Input for this task =>

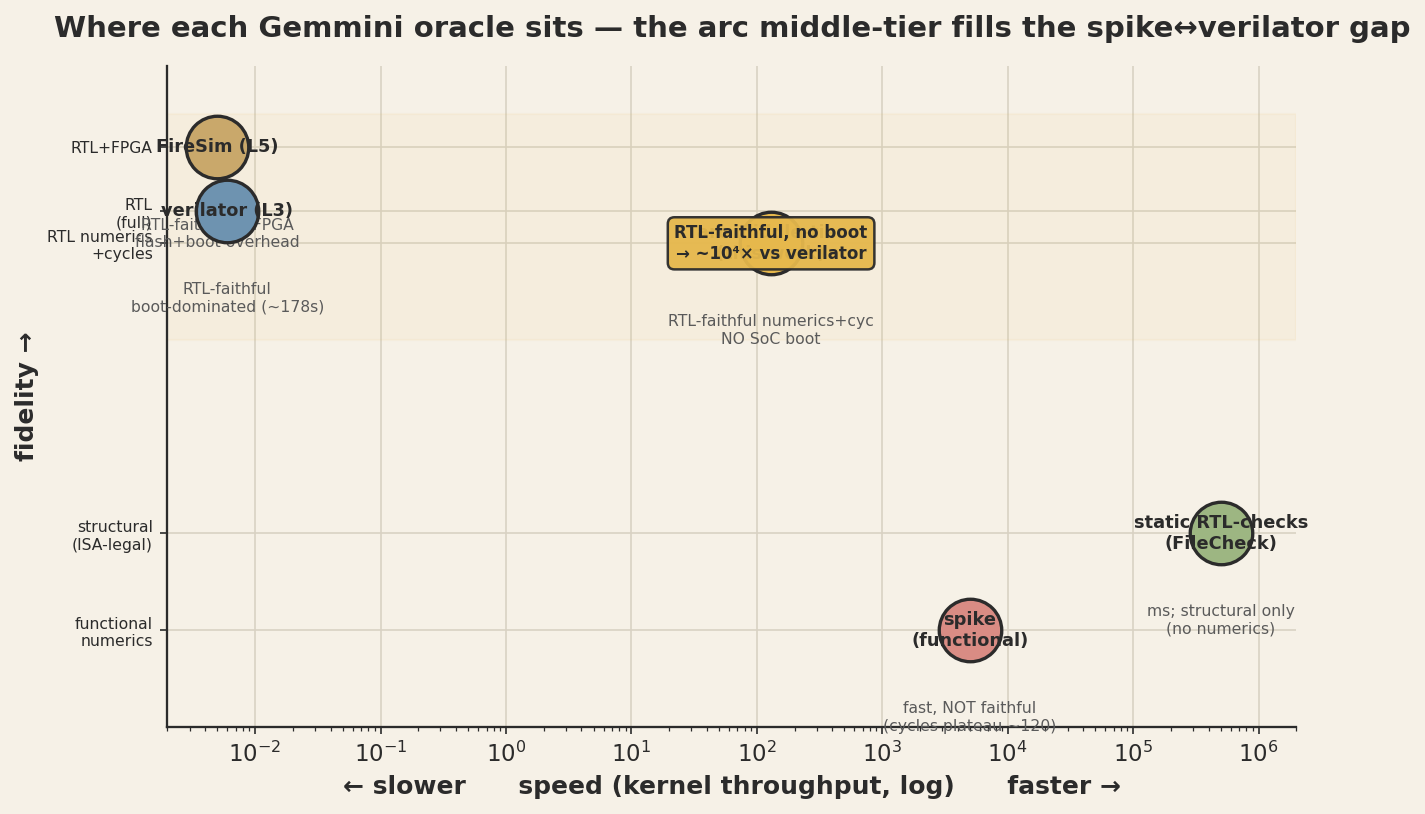
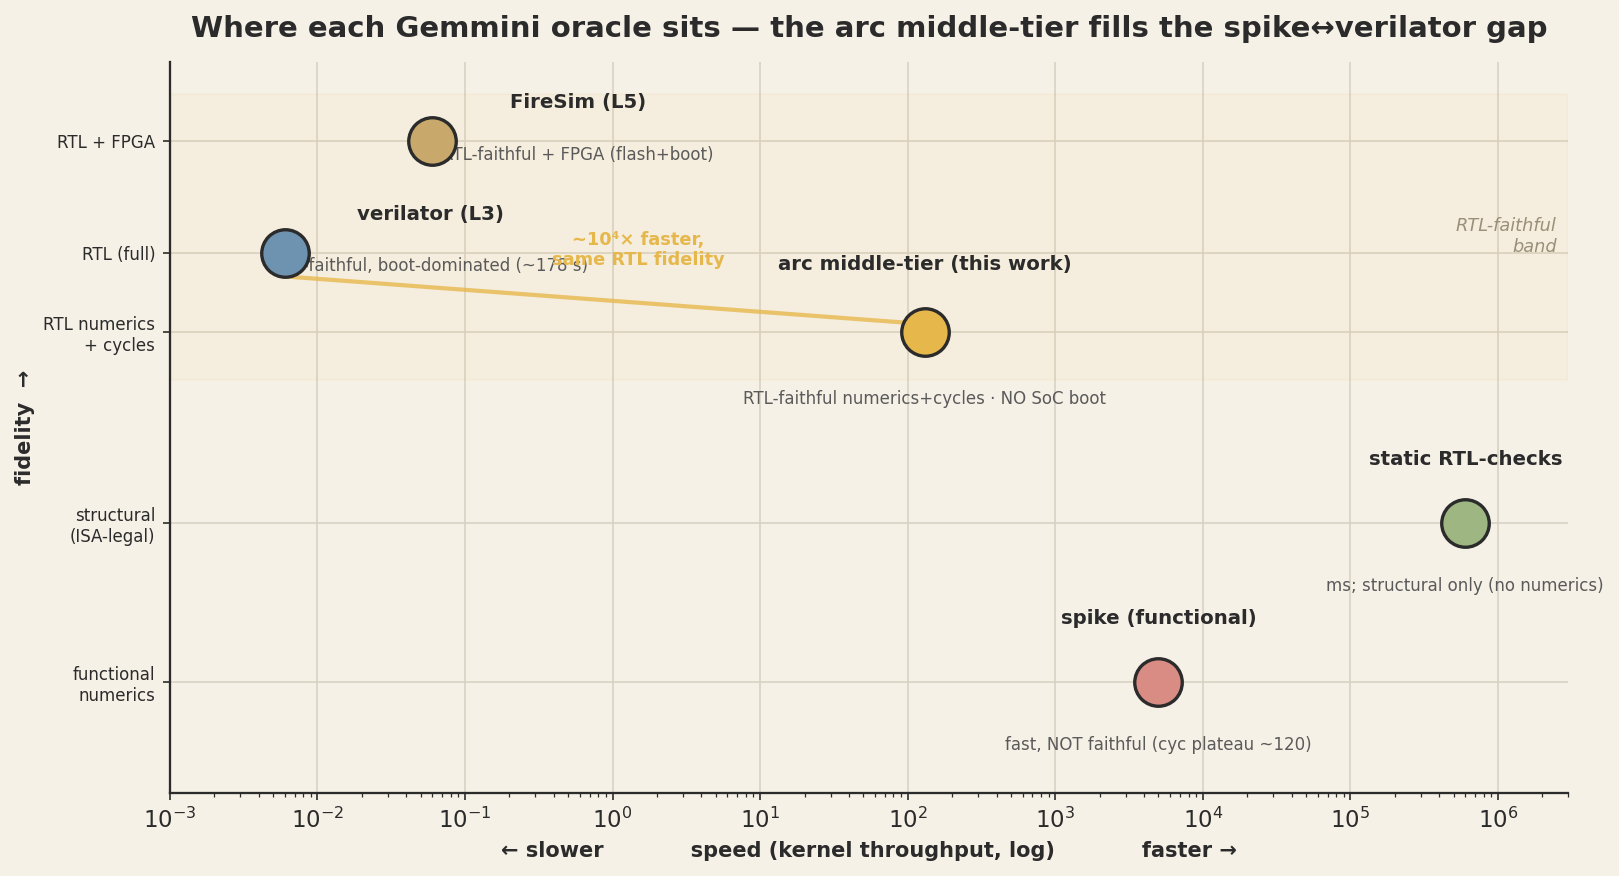
viz: single poster PNG (RTL_ARC_RESULTS.png, 10 panels) + cleaner oracle-landscape layout

diff --git a/experiments/gemmini_perf_bench/scripts/gen_arc_plots.py b/experiments/gemmini_perf_bench/scripts/gen_arc_plots.py
@@ -30,29 +30,36 @@ def _save(fig, name):
 
 
 def fig_landscape():
-    # speed (x, log: kernels/sec-ish, higher=faster) vs fidelity (y, 0..4)
-    pts = [  # name, speed(rel, log10 arb), fidelity, color, note
-        ("spike\n(functional)", 5e3, 1.0, S.COLOR["baseline"], "fast, NOT faithful\n(cycles plateau ~120)"),
-        ("static RTL-checks\n(FileCheck)", 5e5, 1.6, S.COLOR["iree_dialect"], "ms; structural only\n(no numerics)"),
-        ("arc middle-tier\n(this work)", 1.3e2, 3.4, S.COLOR["merlin_targetgen"], "RTL-faithful numerics+cyc\nNO SoC boot"),
-        ("verilator (L3)", 6e-3, 3.6, S.COLOR["golden"], "RTL-faithful\nboot-dominated (~178s)"),
-        ("FireSim (L5)", 5e-3, 4.0, S.COLOR["merlin_native"], "RTL-faithful + FPGA\nflash+boot overhead"),
+    # speed (x, log; higher=faster) vs fidelity (y). label placed beside each dot, note below — no overlap.
+    pts = [  # name, speed, fidelity, color, note, (label dx,dy pts), (note dx,dy pts)
+        ("spike (functional)", 5e3, 1.0, S.COLOR["baseline"], "fast, NOT faithful (cyc plateau ~120)", (0, 26), (0, -26)),
+        ("static RTL-checks", 6e5, 2.0, S.COLOR["iree_dialect"], "ms; structural only (no numerics)", (0, 26), (0, -26)),
+        ("arc middle-tier (this work)", 1.3e2, 3.2, S.COLOR["merlin_targetgen"], "RTL-faithful numerics+cycles · NO SoC boot", (0, 28), (0, -28)),
+        ("verilator (L3)", 6e-3, 3.7, S.COLOR["golden"], "RTL-faithful, boot-dominated (~178 s)", (70, 14), (70, -2)),
+        ("FireSim (L5)", 6e-2, 4.4, S.COLOR["merlin_native"], "RTL-faithful + FPGA (flash+boot)", (70, 14), (70, -2)),
     ]
-    fig, ax = plt.subplots(figsize=(9, 5.6))
-    for name, spd, fid, col, note in pts:
-        ax.scatter([spd], [fid], s=900, color=col, edgecolor=S.INK, lw=1.6, zorder=5)
-        ax.annotate(name, (spd, fid), ha="center", va="center", fontsize=8.5, fontweight="bold", zorder=6)
-        ax.annotate(note, (spd, fid), xytext=(0, -34), textcoords="offset points",
-                    ha="center", va="top", fontsize=7.5, color="#5A5A5A")
+    fig, ax = plt.subplots(figsize=(11, 6))
+    ax.axhspan(2.9, 4.7, color=S.COLOR["merlin_targetgen"], alpha=0.06)
+    ax.text(2.5e6, 3.8, "RTL-faithful\nband", ha="right", va="center", fontsize=8.5, color="#9a8f78", style="italic")
+    for name, spd, fid, col, note, (lx, ly), (nx, ny) in pts:
+        ax.scatter([spd], [fid], s=520, color=col, edgecolor=S.INK, lw=1.6, zorder=5)
+        ax.annotate(name, (spd, fid), xytext=(lx, ly), textcoords="offset points",
+                    ha="center", va="bottom", fontsize=9.5, fontweight="bold", zorder=6)
+        ax.annotate(note, (spd, fid), xytext=(nx, ny), textcoords="offset points",
+                    ha="center", va="top", fontsize=8, color="#5A5A5A")
+    # arc -> verilator speedup arrow (both RTL-faithful, arc far faster)
+    ax.annotate("", xy=(1.3e2, 3.25), xytext=(6e-3, 3.55),
+                arrowprops=dict(arrowstyle="->", color=S.COLOR["merlin_targetgen"], lw=2, alpha=.8))
+    ax.text(1.5, 3.62, "~10⁴× faster,\nsame RTL fidelity", ha="center", fontsize=8.5,
+            fontweight="bold", color=S.COLOR["merlin_targetgen"])
     ax.set_xscale("log")
-    ax.set_xlabel("← slower      speed (kernel throughput, log)      faster →")
-    ax.set_yticks([1, 1.6, 3.4, 3.6, 4.0])
-    ax.set_yticklabels(["functional\nnumerics", "structural\n(ISA-legal)", "RTL numerics\n+cycles", "RTL\n(full)", "RTL+FPGA"], fontsize=7.5)
-    ax.set_ylabel("fidelity →")
-    ax.set_ylim(0.4, 4.5); ax.set_xlim(2e-3, 2e6)
-    ax.set_title("Where each Gemmini oracle sits — the arc middle-tier fills the spike↔verilator gap", pad=14)
-    ax.axhspan(2.8, 4.2, color=S.COLOR["merlin_targetgen"], alpha=0.06)
-    S.badge(ax, 1.3e2, 3.4, "RTL-faithful, no boot\n→ ~10⁴× vs verilator", color=S.COLOR["merlin_targetgen"], fontsize=8)
+    ax.set_xlabel("← slower            speed (kernel throughput, log)            faster →", fontsize=10)
+    ax.set_yticks([1.0, 2.0, 3.2, 3.7, 4.4])
+    ax.set_yticklabels(["functional\nnumerics", "structural\n(ISA-legal)", "RTL numerics\n+ cycles",
+                        "RTL (full)", "RTL + FPGA"], fontsize=8)
+    ax.set_ylabel("fidelity  →", fontsize=10)
+    ax.set_ylim(0.3, 4.9); ax.set_xlim(1e-3, 3e6)
+    ax.set_title("Where each Gemmini oracle sits — the arc middle-tier fills the spike↔verilator gap", pad=12)
     _save(fig, "landscape")
 
 

diff --git a/experiments/gemmini_perf_bench/scripts/build_results_png.py b/experiments/gemmini_perf_bench/scripts/build_results_png.py
@@ -1,0 +1,57 @@
+"""Compose all RTL-checks + arc + perf figures into a single poster PNG (cream background + title).
+-> reports/RTL_ARC_RESULTS.png"""
+from __future__ import annotations
+import matplotlib
+matplotlib.use("Agg")
+import matplotlib.pyplot as plt
+import matplotlib.image as mpimg
+import _pbcommon as PB
+
+CREAM, INK = "#F6F1E7", "#2B2B2B"
+R = PB.REPORTS
+
+# (figure stem, section caption) in reading order; hero first
+PANELS = [
+    ("fig_arc_landscape", "1 · Oracle landscape — the arc middle-tier fills the spike↔verilator gap"),
+    ("fig_arc_bitexact", "2 · Arc middle-tier — 20/20 bit-exact vs golden + per-capsule cycles"),
+    ("fig_arc_speed", "3 · Arc vs verilator wall time — RTL-faithful at ~10⁴× (no SoC boot)"),
+    ("fig_arc_latency", "4 · Timing realism — arc cycles scale with modelled memory latency"),
+    ("fig_arc_hostcomm", "5 · Host↔accelerator telemetry (RoCC control + DMA traffic)"),
+    ("fig_arc_checks", "6 · RTL-derived static checks vs oracle — 0/242 FP, 65%→88% recall"),
+    ("fig_arc_mutation", "7 · Pre-screen catches RTL failures in ms vs verilator seconds"),
+    ("fig_cycles", "8 · Cross-approach cycles (verilator + FireSim L5, 24/24 kernels)"),
+    ("fig_capability", "9 · Correctness & capability (spike) — who compiles each op"),
+    ("fig_spike_not_timing", "10 · Why spike ≠ performance (functional sim plateaus)"),
+]
+imgs = [(c, mpimg.imread(R / f"{s}.png")) for s, c in PANELS if (R / f"{s}.png").is_file()]
+
+PAGE_W = 13.0          # inches
+TITLE_H = 1.1          # inches for the header band
+CAP_H = 0.42           # inches per caption row
+heights = [PAGE_W * (im.shape[0] / im.shape[1]) + CAP_H for _, im in imgs]
+total_h = TITLE_H + sum(heights) + 0.3
+
+fig = plt.figure(figsize=(PAGE_W, total_h), facecolor=CREAM)
+y = total_h
+# title band
+fig.text(0.5, 1 - 0.45 / total_h, "RTL-derived checks + arcilator middle-tier — results",
+         ha="center", va="center", fontsize=22, fontweight="bold", color=INK)
+fig.text(0.5, 1 - 0.85 / total_h,
+         "deterministic, RTL-grounded (CIRCT) · 20/20 arc bit-exact · 0/242 check FP · 24/24 cycle-accurate · >10⁴× vs verilator",
+         ha="center", va="center", fontsize=11, color="#5A5A5A")
+y -= TITLE_H
+for (cap, im), h in zip(imgs, heights):
+    # caption
+    fig.text(0.06, (y - CAP_H * 0.55) / total_h, cap, ha="left", va="center",
+             fontsize=12.5, fontweight="bold", color=INK)
+    # image axes below the caption
+    ax_h = h - CAP_H
+    ax = fig.add_axes([0.04, (y - h) / total_h, 0.92, ax_h / total_h])
+    ax.imshow(im); ax.axis("off")
+    y -= h
+
+out = R / "RTL_ARC_RESULTS.png"
+fig.savefig(out, dpi=130, facecolor=CREAM, bbox_inches="tight")
+plt.close(fig)
+import os
+print(f"wrote {out} ({os.path.getsize(out)//1024} KB, {len(imgs)} panels, {total_h:.0f}in tall)")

About this exercise => Each line of the entries that contains the word "bold" should be listed.

Solution to this exercise =>
-        ax.annotate(name, (spd, fid), ha="center", va="center", fontsize=8.5, fontweight="bold", zorder=6)
+                    ha="center", va="bottom", fontsize=9.5, fontweight="bold", zorder=6)
+            fontweight="bold", color=S.COLOR["merlin_targetgen"])
+         ha="center", va="center", fontsize=22, fontweight="bold", color=INK)
+             fontsize=12.5, fontweight="bold", color=INK)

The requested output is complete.